EMA Director Bo Keck said many people are still not sure what to do with their spoiled food.
He said residents should contact their insurance company for reimbursement information regarding any spoiled food and that those with food stamps and other government assistance are urged to contact their case worker for more information.
"Anything that they would possibly get help with through Job and Family Services, or area aging or whatever agency they use normally, they should re-contact those people now and see what assistance they may have for them," said Keck.
Debris sites are busy around the county and Keck said crews are working to contain those piles for additional trees and brush.
The EMA Director states that debris drop-off sites are not to be used for construction and housing debris.
Keck reiterated that currently FEMA assistance is only being made available to critical county infrastructures and not for the general public.
American Red Cross Executive Director Marlene Henderson said the number of people taking advantage of cooling centers and overnight shelters has increased.
"I think the temperature and the humidity is a lot higher today than what it was yesterday and we're in what, day 4? You know people are, they're needing the relief right now," said Henderson.
She said the following cooling centers and overnight shelters are still opened for those who need relief form the heat:
Keck added that the Red Cross has requested water and ice for those stations.
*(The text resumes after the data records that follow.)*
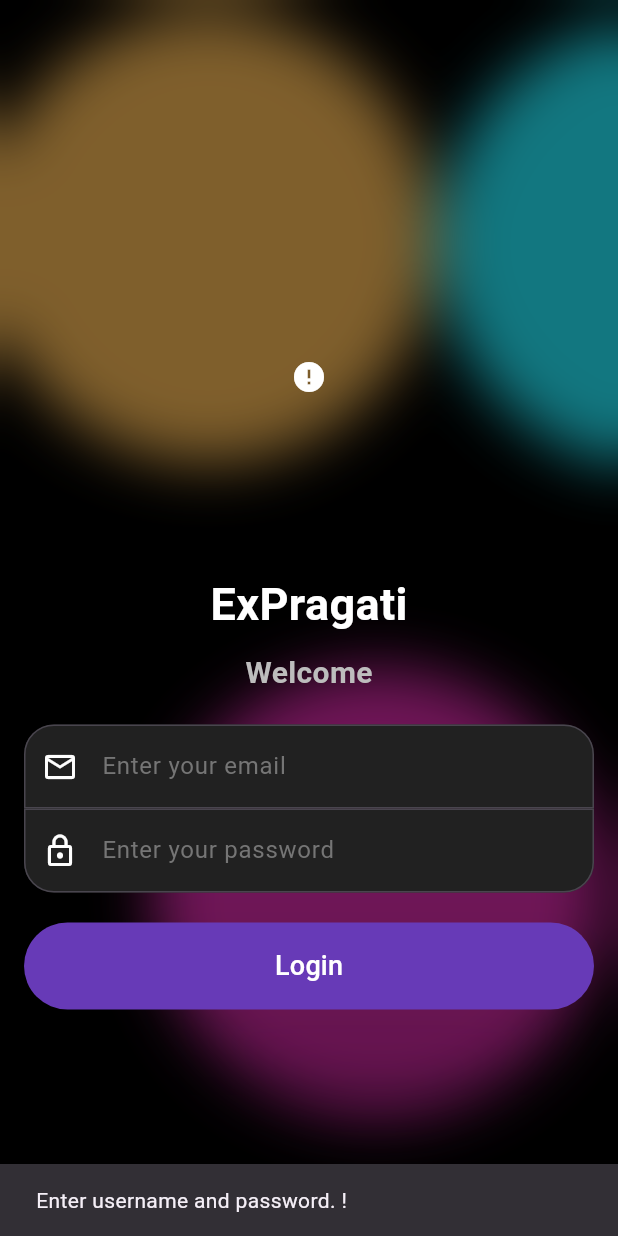
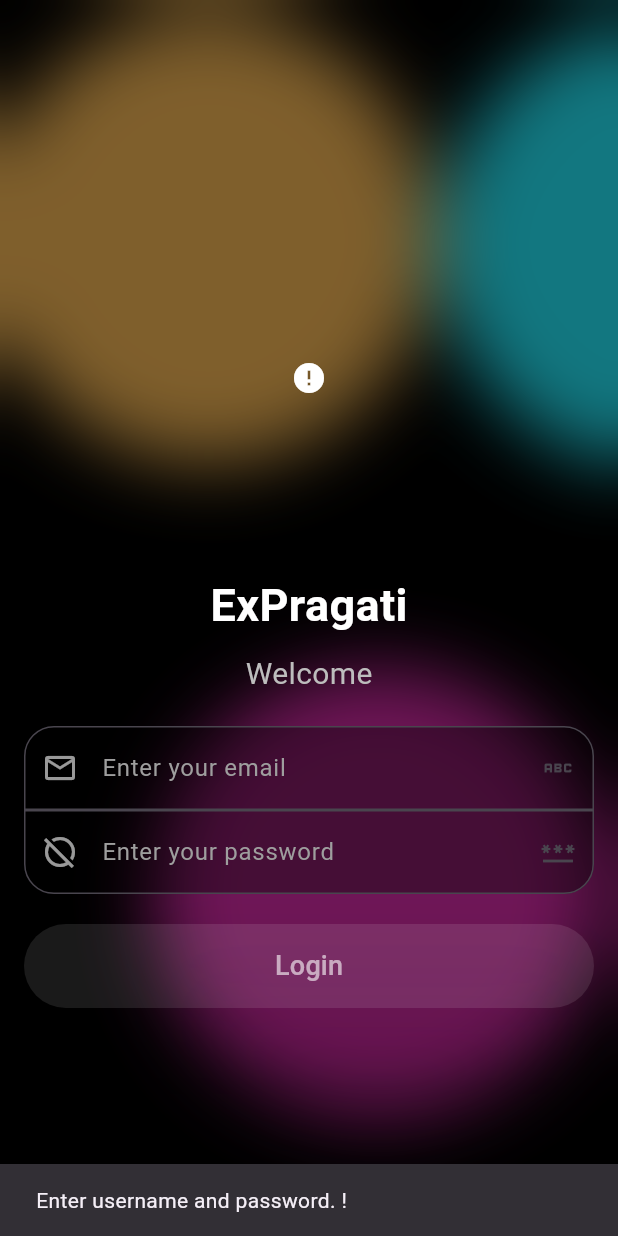
Before and after one commit to wantedbear007/ExPragati, a Flutter app: the screen it shows after launch, after a tap on "Login", on a phone screen of 412 x 824 dp. Run offline on Flutter 3.47's test engine with Material 3 defaults, Android fonts, the phone set to English and light mode, and no system bars; drawn by our look-alikes of blur, cached_network_image; our stand-ins replace awesome_snackbar_content, flutter_dotenv, flutter_svg, shared_preferences; network calls fail.

Commit message:
feat, fix: new HomeScreen UI, error handlings, Login screen UI fixes.

```diff
--- a/lib/login_screen.dart
+++ b/lib/login_screen.dart
@@ -5,11 +5,14 @@ import 'package:blur/blur.dart';
 import 'package:cached_network_image/cached_network_image.dart';
 import 'package:expragati/employee_model.dart';
 import 'package:expragati/home_screen.dart';
+import 'package:expragati/utils.dart';
 import 'package:flutter/material.dart';
 import 'package:flutter_dotenv/flutter_dotenv.dart';
 import 'package:flutter_svg/flutter_svg.dart';
 import 'package:http/http.dart' as http;
 import 'dart:math';
+
+import 'package:shared_preferences/shared_preferences.dart';
 
 class LoginScreen extends StatefulWidget {
   const LoginScreen({super.key});
@@ -18,17 +21,14 @@ class LoginScreen extends StatefulWidget {
   State<LoginScreen> createState() => _LoginScreenState();
 }
 
-const String bg = '''<svg xmlns="http://www.w3.org/2000/svg" version="1.1" xmlns:xlink="http://www.w3.org/1999/xlink" xmlns:svgjs="http://svgjs.dev/svgjs" viewBox="0 0 800 800"><defs><filter id="bbblurry-filter" x="-100%" y="-100%" width="400%" height="400%" filterUnits="objectBoundingBox" primitiveUnits="userSpaceOnUse" color-interpolation-filters="sRGB">
-	<feGaussianBlur stdDeviation="40" x="0%" y="0%" width="100%" height="100%" in="SourceGraphic" edgeMode="none" result="blur"></feGaussianBlur></filter></defs><g filter="url(#bbblurry-filter)"><ellipse rx="150" ry="150" cx="333.18494402338234" cy="158.77062997907547" fill="hsl(37, 99%, 67%)"></ellipse><ellipse rx="150" ry="150" cx="445.59942213782654" cy="595.10320794104" fill="hsl(316, 73%, 52%)"></ellipse><ellipse rx="150" ry="150" cx="636.2167310124642" cy="163.1432691363295" fill="hsl(185, 100%, 57%)"></ellipse></g></svg>''';
-
+// const String bg = '''<svg xmlns="http://www.w3.org/2000/svg" version="1.1" xmlns:xlink="http://www.w3.org/1999/xlink" xmlns:svgjs="http://svgjs.dev/svgjs" viewBox="0 0 800 800"><defs><filter id="bbblurry-filter" x="-100%" y="-100%" width="400%" height="400%" filterUnits="objectBoundingBox" primitiveUnits="userSpaceOnUse" color-interpolation-filters="sRGB">
+// 	<feGaussianBlur stdDeviation="40" x="0%" y="0%" width="100%" height="100%" in="SourceGraphic" edgeMode="none" result="blur"></feGaussianBlur></filter></defs><g filter="url(#bbblurry-filter)"><ellipse rx="150" ry="150" cx="333.18494402338234" cy="158.77062997907547" fill="hsl(37, 99%, 67%)"></ellipse><ellipse rx="150" ry="150" cx="445.59942213782654" cy="595.10320794104" fill="hsl(316, 73%, 52%)"></ellipse><ellipse rx="150" ry="150" cx="636.2167310124642" cy="163.1432691363295" fill="hsl(185, 100%, 57%)"></ellipse></g></svg>''';
 class _LoginScreenState extends State<LoginScreen> {
   final TextEditingController _emailController = TextEditingController();
   final TextEditingController _passwordController = TextEditingController();
   String _welcomeMessage = 'Welcome, Login to your account';
   late Timer _timer;
   int _currentLanguageIndex = 0;
-
-
 
 
   bool isRequestInProgress = false;
@@ -53,7 +53,8 @@ class _LoginScreenState extends State<LoginScreen> {
     _timer = Timer.periodic(const Duration(seconds: 2), (timer) {
       setState(() {
         _welcomeMessage = _welcomeMessages[_currentLanguageIndex];
-        _currentLanguageIndex = (_currentLanguageIndex + 1) % _welcomeMessages.length;
+        _currentLanguageIndex =
+            (_currentLanguageIndex + 1) % _welcomeMessages.length;
       });
     });
   }
@@ -69,8 +70,12 @@ class _LoginScreenState extends State<LoginScreen> {
       return;
     }
 
-    if (_emailController.text.trim().isEmpty ||
-        _passwordController.text.trim().isEmpty) {
+    if (_emailController.text
+        .trim()
+        .isEmpty ||
+        _passwordController.text
+            .trim()
+            .isEmpty) {
       ScaffoldMessenger.of(context).showSnackBar(
           const SnackBar(content: Text("Enter username and password. !")));
       return;
@@ -98,34 +103,49 @@ class _LoginScreenState extends State<LoginScreen> {
               'Referer': 'https://tauri.localhost/',
               'Accept-Language': 'en-GB,en;q=0.9,en-US;q=0.8'
             },
-            body: jsonEncode(<String, String> {
+            body: jsonEncode(<String, String>{
               "emp_email": _emailController.text,
               "emp_password": _passwordController.text,
               "medium": "app"
             }));
 
-        final Map<String, dynamic> responseJson = jsonDecode(response.body) as Map<String, dynamic>;
+        final Map<String, dynamic> responseJson = jsonDecode(
+            response.body) as Map<String, dynamic>;
 
         setState(() {
           isRequestInProgress = false;
         });
 
+
+
         if (response.statusCode == 200) {
-          ScaffoldMessenger.of(context).showSnackBar(SnackBar(content: Text(responseJson["message"])));
+          ScaffoldMessenger.of(context).showSnackBar(
+              SnackBar(content: Text(responseJson["message"])));
           // print(response.body.toString());
 
           final employeeData = EmployeeModel.fromJson(responseJson);
-          Navigator.pushReplacement(context, MaterialPageRoute(builder: (BuildContext ctx) => HomeScreen(employeeModel: employeeData,)));
+          final prefs = await SharedPreferences.getInstance();
+
+          await prefs.setString("token", employeeData.token!);
+          await prefs.setString("name", employeeData.employee!.empName ?? "NA");
+          await prefs.setString("contact", employeeData.employee!.empNumber ?? "NA");
+          await prefs.setString("role", employeeData.employee!.empDesignation ?? "NA");
+          await prefs.setString("empid", employeeData.employee!.empId ?? "NA");
+
+          Navigator.pushReplacement(context, MaterialPageRoute(
+              builder: (BuildContext ctx) =>
+                  HomeScreen(employeeModel: employeeData,)));
         } else {
-          ScaffoldMessenger.of(context).showSnackBar(SnackBar(content: Text(responseJson["message"])));
+          ScaffoldMessenger.of(context).showSnackBar(
+              SnackBar(content: Text(responseJson["message"])));
         }
-
       } catch (err) {
         setState(() {
           isRequestInProgress = false;
         });
-        print(err.toString());
-        ScaffoldMessenger.of(context).showSnackBar(SnackBar(content: Text("Server Error ${err.toString()}")));
+        // print(err.toString());
+        ScaffoldMessenger.of(context).showSnackBar(
+            SnackBar(content: Text("Server Error ${err.toString()}")));
       }
     }
   }
@@ -139,15 +159,12 @@ class _LoginScreenState extends State<LoginScreen> {
           Positioned.fill(
             child: Blur(
               blurColor: Colors.black,
-              blur: 20.0,
-              child:  SvgPicture.string(
-              bg,
+              blur: 25.0,
+              child: SvgPicture.string(
+                loginScreenSVG,
                 fit: BoxFit.cover,
-            ),)
-            // child: SvgPicture.string(
-            //   bg,
-            //   fit: BoxFit.cover,
-            // ),
+              ),
+            ),
           ),
           Center(
             child: SingleChildScrollView(
@@ -156,22 +173,20 @@ class _LoginScreenState extends State<LoginScreen> {
                 child: Column(
                   crossAxisAlignment: CrossAxisAlignment.center,
                   children: [
-                // CircleAvatar(
-                //   radius: 80,
-                //   backgroundImage: NetworkImage(avatarUrl),
-                //   backgroundColor: Colors.transparent,
-                // ),
                     CircleAvatar(
                       radius: 100,
                       backgroundColor: Colors.transparent,
                       child: CachedNetworkImage(
                         imageUrl: avatarUrl,
-                    imageBuilder: (context, imageProvider) => CircleAvatar(
+                        imageBuilder: (context, imageProvider) =>
+                            CircleAvatar(
                               radius: 120,
                               backgroundImage: imageProvider,
                             ),
-                    placeholder: (context, url) => CircularProgressIndicator(),
-                    errorWidget: (context, url, error) => Icon(Icons.error, color: Colors.white),
+                        placeholder: (context, url) =>
+                            const CircularProgressIndicator(),
+                        errorWidget: (context, url, error) =>
+                            const Icon(Icons.error, color: Colors.white),
                       ),
                     ),
                     const SizedBox(height: 30),
@@ -188,7 +203,6 @@ class _LoginScreenState extends State<LoginScreen> {
                       _welcomeMessage,
                       style: TextStyle(
                         fontSize: 20,
-                    fontWeight: FontWeight.bold,
                         color: Colors.grey[400],
                       ),
                     ),
@@ -197,40 +211,49 @@ class _LoginScreenState extends State<LoginScreen> {
                       keyboardType: TextInputType.emailAddress,
                       controller: _emailController,
                       style: const TextStyle(color: Colors.white),
-                  decoration: InputDecoration(
+                      decoration: const InputDecoration(
                         hintText: 'Enter your email',
-                    hintStyle: TextStyle(color: Colors.grey[600]),
-                    prefixIcon: const Icon(Icons.email_outlined, color: Colors.white),
+                        hintStyle: const TextStyle(color: Colors.grey),
+                        prefixIcon: Icon(Icons.email_outlined,
+                            color: Colors.white60),
                         filled: true,
-                    fillColor: Colors.grey[900],
+                        suffixIcon: Icon(Icons.abc),
+                        fillColor: Colors.black38,
                         border: OutlineInputBorder(
-                      borderRadius: BorderRadius.vertical(top: Radius.circular(20)),
-                      borderSide: const BorderSide(color: Colors.grey),
+                          borderRadius: BorderRadius.vertical(
+                            top: Radius.circular(20),
+                          ),
                         ),
                         focusedBorder: OutlineInputBorder(
-                      borderRadius: BorderRadius.vertical(top: Radius.circular(20)),
-                      borderSide: const BorderSide(color: Colors.grey),
+                          borderRadius: BorderRadius.vertical(
+                            top: Radius.circular(20),
+                          ),
+                          borderSide: BorderSide(color: Colors.grey),
                         ),
                       ),
                     ),
-                const SizedBox(height: 0),
                     TextField(
                       obscureText: true,
                       controller: _passwordController,
                       style: const TextStyle(color: Colors.white),
-                  decoration: InputDecoration(
+                      decoration: const InputDecoration(
                         hintText: 'Enter your password',
-                    hintStyle: TextStyle(color: Colors.grey[600]),
-                    prefixIcon: const Icon(Icons.lock_outline, color: Colors.white),
+                        hintStyle: TextStyle(color: Colors.grey),
+                        prefixIcon: Icon(Icons.hide_source,
+                            color: Colors.white60),
                         filled: true,
-                    fillColor: Colors.grey[900],
+                        suffixIcon: Icon(Icons.password),
+                        fillColor: Colors.black38,
                         border: OutlineInputBorder(
-                      borderRadius: BorderRadius.vertical(bottom: Radius.circular(20)),
-                      borderSide: const BorderSide(color: Colors.grey),
+                          borderRadius: BorderRadius.vertical(
+                            bottom: Radius.circular(20),
+                          ),
                         ),
                         focusedBorder: OutlineInputBorder(
-                      borderRadius: BorderRadius.vertical(bottom: Radius.circular(20)),
-                      borderSide: const BorderSide(color: Colors.grey),
+                          borderRadius: BorderRadius.vertical(
+                            bottom: Radius.circular(20),
+                          ),
+                          borderSide: BorderSide(color: Colors.grey),
                         ),
                       ),
                     ),
@@ -245,13 +268,12 @@ class _LoginScreenState extends State<LoginScreen> {
                           'Login',
                           style: TextStyle(
                             fontSize: 18,
-                        // fontWeight: FontWeight.bold,
                           ),
                         ),
                         style: ElevatedButton.styleFrom(
-                      padding: const EdgeInsets.symmetric(vertical: 16),
-                      backgroundColor: Colors.deepPurple,
-                      foregroundColor: Colors.white,
+                          padding: const EdgeInsets.symmetric(vertical: 15),
+                          backgroundColor: Colors.white10,
+                          foregroundColor: Colors.white60,
                           shape: RoundedRectangleBorder(
                             borderRadius: BorderRadius.circular(30),
                           ),
@@ -259,13 +281,24 @@ class _LoginScreenState extends State<LoginScreen> {
                         ),
                       ),
                     ),
-
                   ],
                 ),
               ),
             ),
-      ),]
-          )
+          ),
+          // Positioned(
+          //
+          //   bottom: 30,
+          //   left: 0,
+          //   right: 0,
+          //   child: Text(
+          //     "</> with ❤️ by Wantedbear007",
+          //     textAlign: TextAlign.center,
+          //     style: TextStyle(color: Colors.grey[700], fontWeight: FontWeight.bold),
+          //   ),
+          // ),
+        ],
+      ),
     );
   }
 }
--- a/lib/main.dart
+++ b/lib/main.dart
@@ -1,7 +1,11 @@
+import 'dart:collection';
+
+import 'package:expragati/employee_model.dart';
 import 'package:expragati/home_screen.dart';
 import 'package:expragati/login_screen.dart';
 import 'package:flutter/material.dart';
 import 'package:flutter_dotenv/flutter_dotenv.dart';
+import 'package:shared_preferences/shared_preferences.dart';
 
 Future<void> main() async {
   await dotenv.load(fileName: ".env");
@@ -20,7 +24,7 @@ class MyApp extends StatelessWidget {
         colorScheme: ColorScheme.fromSeed(seedColor: Colors.deepPurple),
         useMaterial3: true,
       ),
-      home: const MyHomePage(title: 'Flutter Demo Home Page'),
+      home: const MyHomePage(title: 'Something'),
     );
   }
 }
@@ -36,9 +40,55 @@ class MyHomePage extends StatefulWidget {
 
 class _MyHomePageState extends State<MyHomePage> {
   @override
+  void initState() {
+    super.initState();
+    _getToken();
+  }
+
+  var userData = HashMap<String, String>();
+  bool isAllowed = false;
+
+  // validate user
+  bool validate(HashMap<String, String> data) {
+    for (var entry in data.entries) {
+      if (entry.value.isEmpty) {
+        return false;
+      }
+    }
+    return true;
+  }
+
+  // check token
+  Future<void> _getToken() async {
+    final prefs = await SharedPreferences.getInstance();
+    userData["token"] = prefs.getString("token") ?? "";
+    userData["name"] = prefs.getString("name") ?? "";
+    userData["contact"] = prefs.getString("contact") ?? "";
+    userData["role"] = prefs.getString("role") ?? "";
+    userData["empid"] = prefs.getString("empid") ?? "";
+
+    if (validate(userData)) {
+      isAllowed = true;
+    }
+    print("values");
+    userData.forEach((key, value) {
+      print('$key: $value');
+    });
+  }
+
+  @override
   Widget build(BuildContext context) {
     return Scaffold(
-      body: LoginScreen(),
+      body: isAllowed
+          ? HomeScreen(
+              employeeModel: EmployeeModel(
+                  employee: Employee(
+                      empId: userData["empid"],
+                      empName: userData["name"],
+                      empNumber: userData["contact"],
+                      empDesignation: userData["role"]),
+                  token: userData["token"]))
+          : LoginScreen(),
     );
   }
 }
--- /dev/null
+++ b/lib/utils.dart
@@ -0,0 +1,6 @@
+const String loginScreenSVG = '''<svg xmlns="http://www.w3.org/2000/svg" version="1.1" xmlns:xlink="http://www.w3.org/1999/xlink" xmlns:svgjs="http://svgjs.dev/svgjs" viewBox="0 0 800 800"><defs><filter id="bbblurry-filter" x="-100%" y="-100%" width="400%" height="400%" filterUnits="objectBoundingBox" primitiveUnits="userSpaceOnUse" color-interpolation-filters="sRGB">
+	<feGaussianBlur stdDeviation="40" x="0%" y="0%" width="100%" height="100%" in="SourceGraphic" edgeMode="none" result="blur"></feGaussianBlur></filter></defs><g filter="url(#bbblurry-filter)"><ellipse rx="150" ry="150" cx="333.18494402338234" cy="158.77062997907547" fill="hsl(37, 99%, 67%)"></ellipse><ellipse rx="150" ry="150" cx="445.59942213782654" cy="595.10320794104" fill="hsl(316, 73%, 52%)"></ellipse><ellipse rx="150" ry="150" cx="636.2167310124642" cy="163.1432691363295" fill="hsl(185, 100%, 57%)"></ellipse></g></svg>''';
+
+
+const String homeScreenSVG = '''<svg xmlns="http://www.w3.org/2000/svg" version="1.1" xmlns:xlink="http://www.w3.org/1999/xlink" xmlns:svgjs="http://svgjs.dev/svgjs" viewBox="0 0 800 800"><defs><filter id="bbblurry-filter" x="-100%" y="-100%" width="400%" height="400%" filterUnits="objectBoundingBox" primitiveUnits="userSpaceOnUse" color-interpolation-filters="sRGB">
+	<feGaussianBlur stdDeviation="40" x="0%" y="0%" width="100%" height="100%" in="SourceGraphic" edgeMode="none" result="blur"></feGaussianBlur></filter></defs><g filter="url(#bbblurry-filter)"><ellipse rx="150" ry="150" cx="619.3821065396403" cy="444.2225345192697" fill="hsl(37, 99%, 67%)"></ellipse><ellipse rx="150" ry="150" cx="227.83820128555604" cy="290.1060637751118" fill="hsl(316, 73%, 52%)"></ellipse><ellipse rx="150" ry="150" cx="331.47670707157044" cy="160.68686023797554" fill="hsl(185, 100%, 57%)"></ellipse></g></svg>''';
--- a/pubspec.yaml
+++ b/pubspec.yaml
@@ -40,6 +40,7 @@ dependencies:
   cached_network_image: ^3.4.1
   flutter_svg: ^2.0.16
   blur: ^4.0.0
+  shared_preferences: ^2.3.5
 
 dev_dependencies:
   flutter_test:
```
Also changed, not shown: lib/home_screen.dart (+121 -56 lines), pubspec.lock, 2 other files. Lines whose indentation alone changed are shown as unchanged.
GFS of Springfield has donated a refrigerated truck to the county to use for supplies for cooling stations.